This race is absolutely critical because it could very well determine which party will control the Senate. Just to give you an idea of how big a deal it is nationally, more than $50 million have been poured into this race from outside groups. That's more than any other congressional contest in the country.
Over the last year of campaigning, almost every poll has put this race in a dead heat. But a new poll released on Monday gave Democrat Tim Kaine a slight edge over his Republican opponent George Allen. 49 percent to 46 percent favored Kaine, with 4 percent of voters still undecided. Those undecided voters could very well make the difference. This race is razor close and that poll is well within the margin of error.
Tuesday, George Allen voted at Washington Mill Elementary School before heading down to Richmond to watch the returns come in. It will likely be a late, nerve-wracking night.
In 2006, Allen lost the race for this very senate seat by less than 9000 votes. You know he would hate to have that happen again.
But it's going to be close. The former governor is up against another former governor Democrat Tim Kaine. Tuesday morning he led by example, casting his vote in Richmond. His last few campaign stops have been all about "getting out the vote" and reminding Virginians about the state's new voter identification law.
There's been a steady stream of voters throughout the morning at this precinct in Mount Vernon. But the biggest crowds and the longest lines were here before the polls even opened. By 6 a.m., nearly 200 people were lined up to vote outside Washington Mill Elementary School.
Virginia's Republican candidate for senate, George Allen, welcomed the sight: "It's great to see, you know driving up..." Allen continued to campaign all the way to the voting booth, and he made sure, as tempting as it might be, not to cut in line.
Every last vote will count in this race.

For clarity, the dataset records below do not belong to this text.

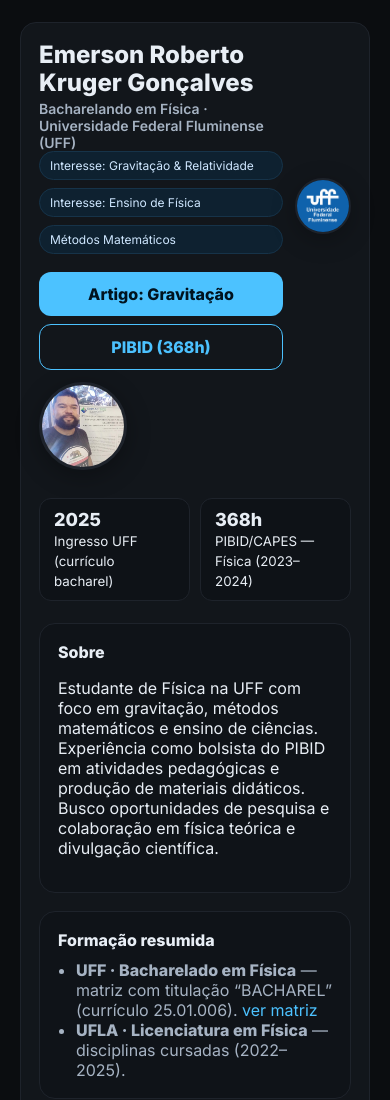
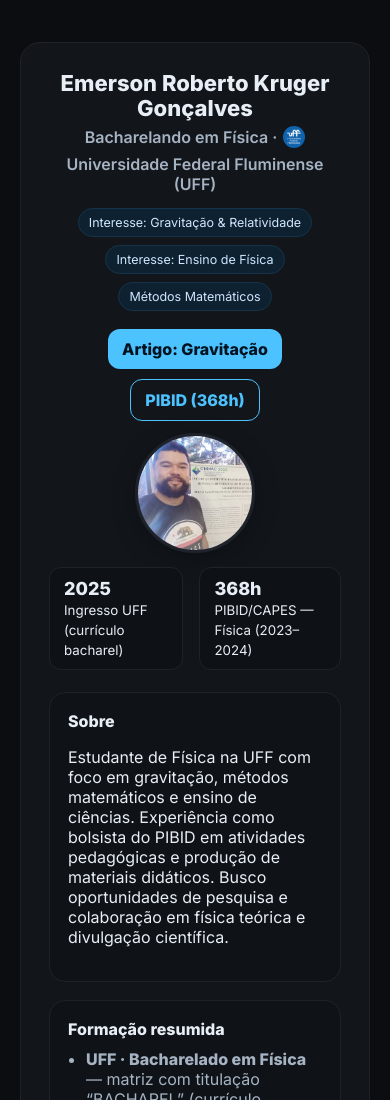
Before and after one commit to emersonrkg/uff, a plain HTML site: page index.html in a window 390 px wide. Shown: the top 1100 px of the page. Drawn offline with Linux system fonts and the light colour scheme.

Commit message:
Update index.html

```diff
--- a/index.html
+++ b/index.html
@@ -17,73 +17,54 @@
     a:hover{text-decoration:underline}
     .wrap{max-width:980px;margin:42px auto;padding:0 20px}
     .card{background:var(--card);border:1px solid var(--line);border-radius:20px;padding:28px}
-
-    /* ===== Header (desktop) ===== */
-    .header{
-      display:grid;
-      grid-template-columns:auto 1fr auto;
-      grid-template-areas:"avatar info seal";
-      gap:18px;align-items:center
-    }
-    .avatar{width:112px;height:112px;border-radius:50%;object-fit:cover;border:3px solid var(--line);box-shadow:0 6px 24px rgba(0,0,0,.3);grid-area:avatar}
-    .seal{width:84px;height:84px;border-radius:50%;object-fit:cover;border:2px solid var(--line);box-shadow:0 6px 24px rgba(0,0,0,.25);grid-area:seal}
-    .info{grid-area:info}
-    h1{font-size:clamp(22px,4vw,32px);margin:0 0 6px 0;line-height:1.15}
-    .subtitle{color:var(--muted);font-weight:600}
+    .header{display:grid;grid-template-columns:auto 1fr auto;gap:18px;align-items:center}
+    .avatar{width:112px;height:112px;border-radius:50%;object-fit:cover;border:3px solid var(--line);box-shadow:0 6px 24px rgba(0,0,0,.3)}
+    .seal{width:84px;height:84px;border-radius:50%;object-fit:cover;border:2px solid var(--line);box-shadow:0 6px 24px rgba(0,0,0,.25)}
+    h1{font-size:clamp(22px,4vw,32px);margin:0 0 4px 0;line-height:1.15}
+    .subtitle{color:var(--muted);font-weight:600;display:flex;align-items:center;gap:6px;flex-wrap:wrap}
     .chips{display:flex;flex-wrap:wrap;gap:8px;margin-top:14px}
     .chip{font-size:12.5px;color:#cfe7ff;background:#0e2130;border:1px solid #163349;padding:6px 10px;border-radius:999px}
-
-    .kpis{display:flex;gap:16px;margin-top:16px;flex-wrap:wrap}
-    .kpi{background:#0e1217;border:1px solid var(--line);border-radius:12px;padding:10px 14px}
-    .kpi b{display:block;font-size:18px}
-
-    .cta{margin-top:18px;display:flex;gap:10px;flex-wrap:wrap}
-    .btn{display:inline-block;background:var(--accent);color:#00131f;font-weight:800;border-radius:12px;padding:10px 14px}
-    .btn.ghost{background:transparent;border:1px solid var(--accent);color:var(--accent)}
-
     .grid{display:grid;grid-template-columns:1fr 1fr;gap:18px;margin-top:22px}
     .section{background:#0f1318;border:1px solid var(--line);border-radius:16px;padding:18px}
     .section h2{font-size:16px;margin:0 0 10px 0}
     .list{margin:0;padding-left:18px;color:var(--muted)}
-
+    .kpis{display:flex;gap:16px;margin-top:10px}
+    .kpi{background:#0e1217;border:1px solid var(--line);border-radius:12px;padding:10px 14px}
+    .kpi b{display:block;font-size:18px}
+    .cta{margin-top:18px;display:flex;gap:10px;flex-wrap:wrap}
+    .btn{display:inline-block;background:var(--accent);color:#00131f;font-weight:800;border-radius:12px;padding:10px 14px}
+    .btn.ghost{background:transparent;border:1px solid var(--accent);color:var(--accent)}
     footer{color:var(--muted);font-size:12px;margin-top:22px;text-align:center}
-
-    /* ===== Mobile refinado ===== */
-    @media (max-width:520px){
-      .wrap{margin:22px auto}
-      .card{padding:18px;border-radius:16px}
-      h1{font-size:24px;line-height:1.15;margin-bottom:4px}
-      .subtitle{font-size:14px}
-      .header{
-        /* 3 linhas: topo com nome e selo, depois avatar+chips, depois botões */
-        grid-template-columns:1fr auto;
-        grid-template-areas:
-          "info seal"
-          "avatar chips"
-          "cta   cta";
-        row-gap:12px;column-gap:12px
-      }
-      .info{grid-area:info}
-      .seal{grid-area:seal;width:56px;height:56px;justify-self:end}      /* logo SEM sumir */
-      .avatar{grid-area:avatar;width:88px;height:88px}
-      .chips{grid-area:chips;display:grid;grid-template-columns:1fr;gap:8px;margin-top:0}
-      .chips .chip{font-size:12px;padding:6px 10px}
-      .cta{grid-area:cta;gap:8px}
-      .btn,.btn.ghost{width:100%;text-align:center;padding:12px 14px}    /* fácil de tocar */
-      .kpis{gap:10px}
-      .kpi{flex:1 1 150px}
+    .seal-inline{
+      width:22px;
+      height:22px;
+      border-radius:50%;
+      object-fit:cover;
+      vertical-align:middle;
+    }
+    @media (max-width:780px){
       .grid{grid-template-columns:1fr}
+      .header{grid-template-columns:1fr; text-align:center; justify-items:center;}
+      .avatar{width:120px;height:120px;margin-top:12px}
+      .chips{justify-content:center}
+      .cta{justify-content:center}
+      .subtitle{justify-content:center}
+      .seal{display:none}
     }
   </style>
 </head>
 <body>
   <main class="wrap">
     <section class="card">
+      <!-- Cabeçalho -->
       <div class="header">
-        <img class="avatar" src="sua_foto.jpg" alt="Foto de perfil — Emerson R. K. Gonçalves">
-        <div class="info">
+        <div>
           <h1>Emerson Roberto Kruger Gonçalves</h1>
-          <div class="subtitle">Bacharelando em Física · Universidade Federal Fluminense (UFF)</div>
+          <div class="subtitle">
+            Bacharelando em Física ·
+            <img class="seal-inline" src="logouff_vertical_fundo_azul-1.png" alt="UFF">
+            Universidade Federal Fluminense (UFF)
+          </div>
           <div class="chips">
             <span class="chip">Interesse: Gravitação & Relatividade</span>
             <span class="chip">Interesse: Ensino de Física</span>
@@ -93,15 +74,18 @@
             <a class="btn" href="Lei_da_Gravitação_Universal_de_Newton.pdf">Artigo: Gravitação</a>
             <a class="btn ghost" href="certificado_pibid.pdf">PIBID (368h)</a>
           </div>
+          <img class="avatar" src="sua_foto.jpg" alt="Foto de perfil — Emerson R. K. Gonçalves">
         </div>
-        <img class="seal" src="logouff_vertical_fundo_azul-1.png" alt="UFF">
+        <img class="seal" src="logouff_vertical_fundo_azul-1.png" alt="Selo — UFF">
       </div>
 
+      <!-- Indicadores -->
       <div class="kpis">
         <div class="kpi"><b>2025</b><small>Ingresso UFF (currículo bacharel)</small></div>
         <div class="kpi"><b>368h</b><small>PIBID/CAPES — Física (2023–2024)</small></div>
       </div>
 
+      <!-- Conteúdo -->
       <div class="grid">
         <div class="section">
           <h2>Sobre</h2>
@@ -131,6 +115,7 @@
         </div>
       </div>
 
+      <!-- Rodapé -->
       <footer>
         © <span id="y"></span> Emerson R. K. Gonçalves — Contato:
         <a href="mailto:emersonrkg@id.uff.br">emersonrkg@id.uff.br</a> ·
```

So remember when you come to vote be sure to bring a valid ID. The polls in Virginia are open from 6 a.m. to 7 p.m.